Exercise brief: Please copy every line with the string "scripts" from the entries below.

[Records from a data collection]
____

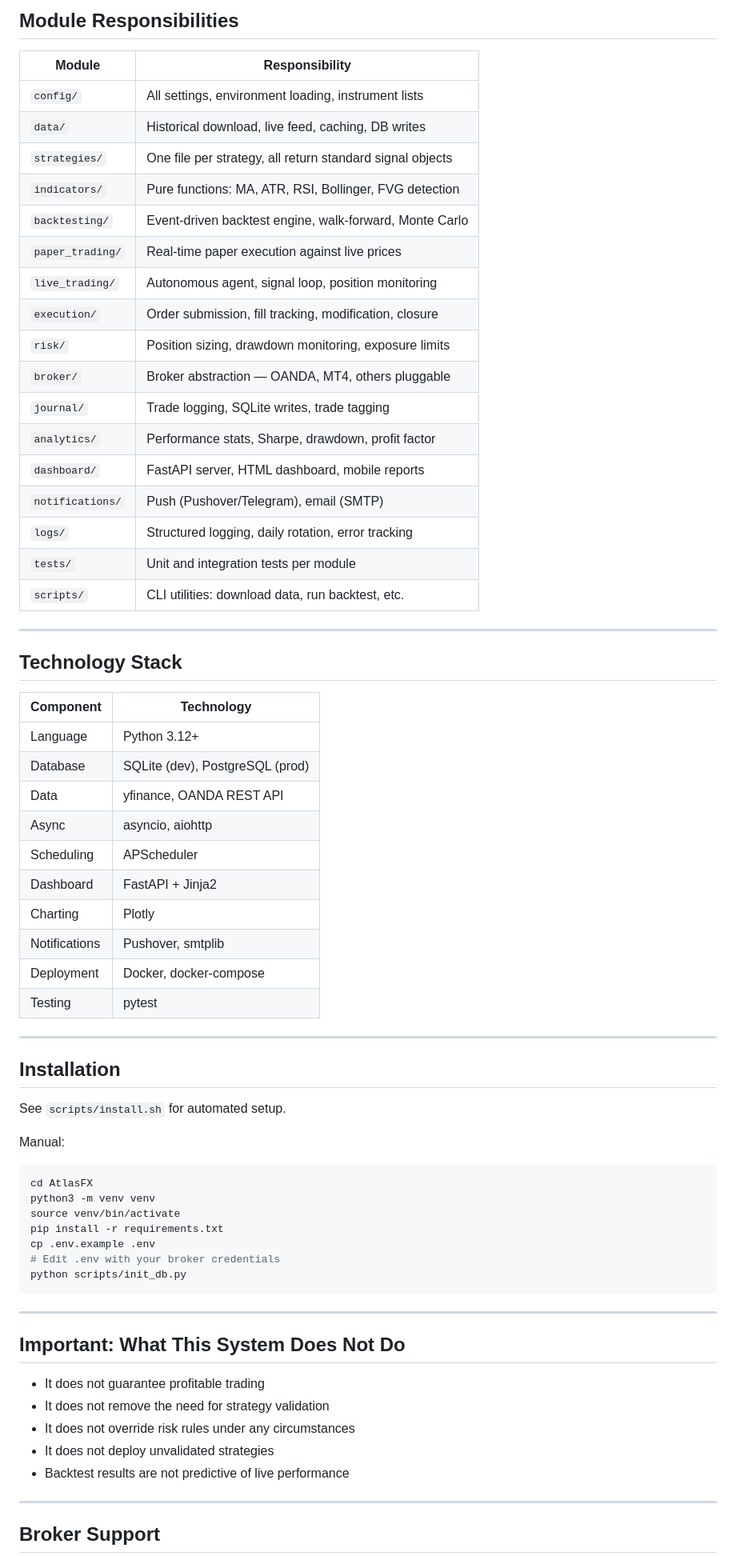
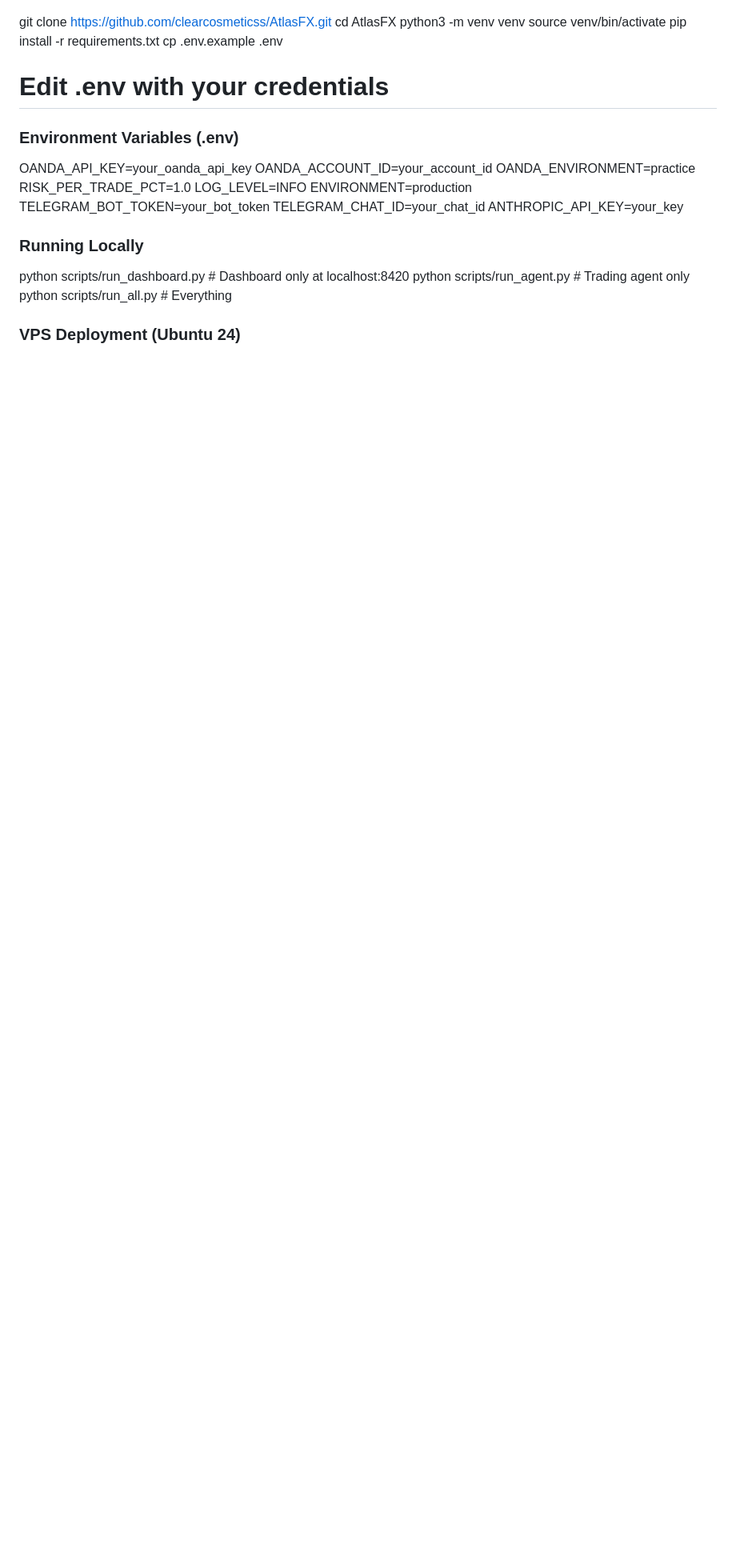
Before and after one commit to thomasflynn898-star/AtlasFX, a Markdown page: README.md, the part around one of its changes. Shown at 80% size. Drawn GitHub-style; blank space fills up the shorter version.

Commit message:
Update README with full setup instructions and walk-forward results

````diff
--- a/README.md
+++ b/README.md
@@ -138,70 +58,28 @@ If any stage produces unacceptable metrics, the strategy is halted and documente
-## Module Responsibilities
-
-| Module | Responsibility |
-|--------|---------------|
-| `config/` | All settings, environment loading, instrument lists |
-| `data/` | Historical download, live feed, caching, DB writes |
-| `strategies/` | One file per strategy, all return standard signal objects |
-| `indicators/` | Pure functions: MA, ATR, RSI, Bollinger, FVG detection |
-| `backtesting/` | Event-driven backtest engine, walk-forward, Monte Carlo |
-| `paper_trading/` | Real-time paper execution against live prices |
-| `live_trading/` | Autonomous agent, signal loop, position monitoring |
-| `execution/` | Order submission, fill tracking, modification, closure |
-| `risk/` | Position sizing, drawdown monitoring, exposure limits |
-| `broker/` | Broker abstraction — OANDA, MT4, others pluggable |
-| `journal/` | Trade logging, SQLite writes, trade tagging |
-| `analytics/` | Performance stats, Sharpe, drawdown, profit factor |
-| `dashboard/` | FastAPI server, HTML dashboard, mobile reports |
-| `notifications/` | Push (Pushover/Telegram), email (SMTP) |
-| `logs/` | Structured logging, daily rotation, error tracking |
-| `tests/` | Unit and integration tests per module |
-| `scripts/` | CLI utilities: download data, run backtest, etc. |
-
----
-
-## Technology Stack
-
-| Component | Technology |
-|-----------|-----------|
-| Language | Python 3.12+ |
-| Database | SQLite (dev), PostgreSQL (prod) |
-| Data | yfinance, OANDA REST API |
-| Async | asyncio, aiohttp |
-| Scheduling | APScheduler |
-| Dashboard | FastAPI + Jinja2 |
-| Charting | Plotly |
-| Notifications | Pushover, smtplib |
-| Deployment | Docker, docker-compose |
-| Testing | pytest |
-
----
-
-## Installation
-
-See `scripts/install.sh` for automated setup.
-
-Manual:
-```bash
+git clone https://github.com/clearcosmeticss/AtlasFX.git
 cd AtlasFX
 python3 -m venv venv
 source venv/bin/activate
 pip install -r requirements.txt
 cp .env.example .env
-# Edit .env with your broker credentials
-python scripts/init_db.py
-```
+# Edit .env with your credentials
 
----
+### Environment Variables (.env)
 
-## Important: What This System Does Not Do
+OANDA_API_KEY=your_oanda_api_key
+OANDA_ACCOUNT_ID=your_account_id
+OANDA_ENVIRONMENT=practice
+RISK_PER_TRADE_PCT=1.0
+LOG_LEVEL=INFO
+ENVIRONMENT=production
+TELEGRAM_BOT_TOKEN=your_bot_token
+TELEGRAM_CHAT_ID=your_chat_id
+ANTHROPIC_API_KEY=your_key
 
-- It does not guarantee profitable trading
-- It does not remove the need for strategy validation
-- It does not override risk rules under any circumstances
-- It does not deploy unvalidated strategies
-- Backtest results are not predictive of live performance
+### Running Locally
 
----
+python scripts/run_dashboard.py   # Dashboard only at localhost:8420
+python scripts/run_agent.py       # Trading agent only
+python scripts/run_all.py         # Everything
 
-## Broker Support
+### VPS Deployment (Ubuntu 24)
 
````
Also changed, not shown: other parts of README.md (+125 -124 lines).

____

Solution:
-| `scripts/` | CLI utilities: download data, run backtest, etc. |
-See `scripts/install.sh` for automated setup.
-python scripts/init_db.py
+python scripts/run_dashboard.py   # Dashboard only at localhost:8420
+python scripts/run_agent.py       # Trading agent only
+python scripts/run_all.py         # Everything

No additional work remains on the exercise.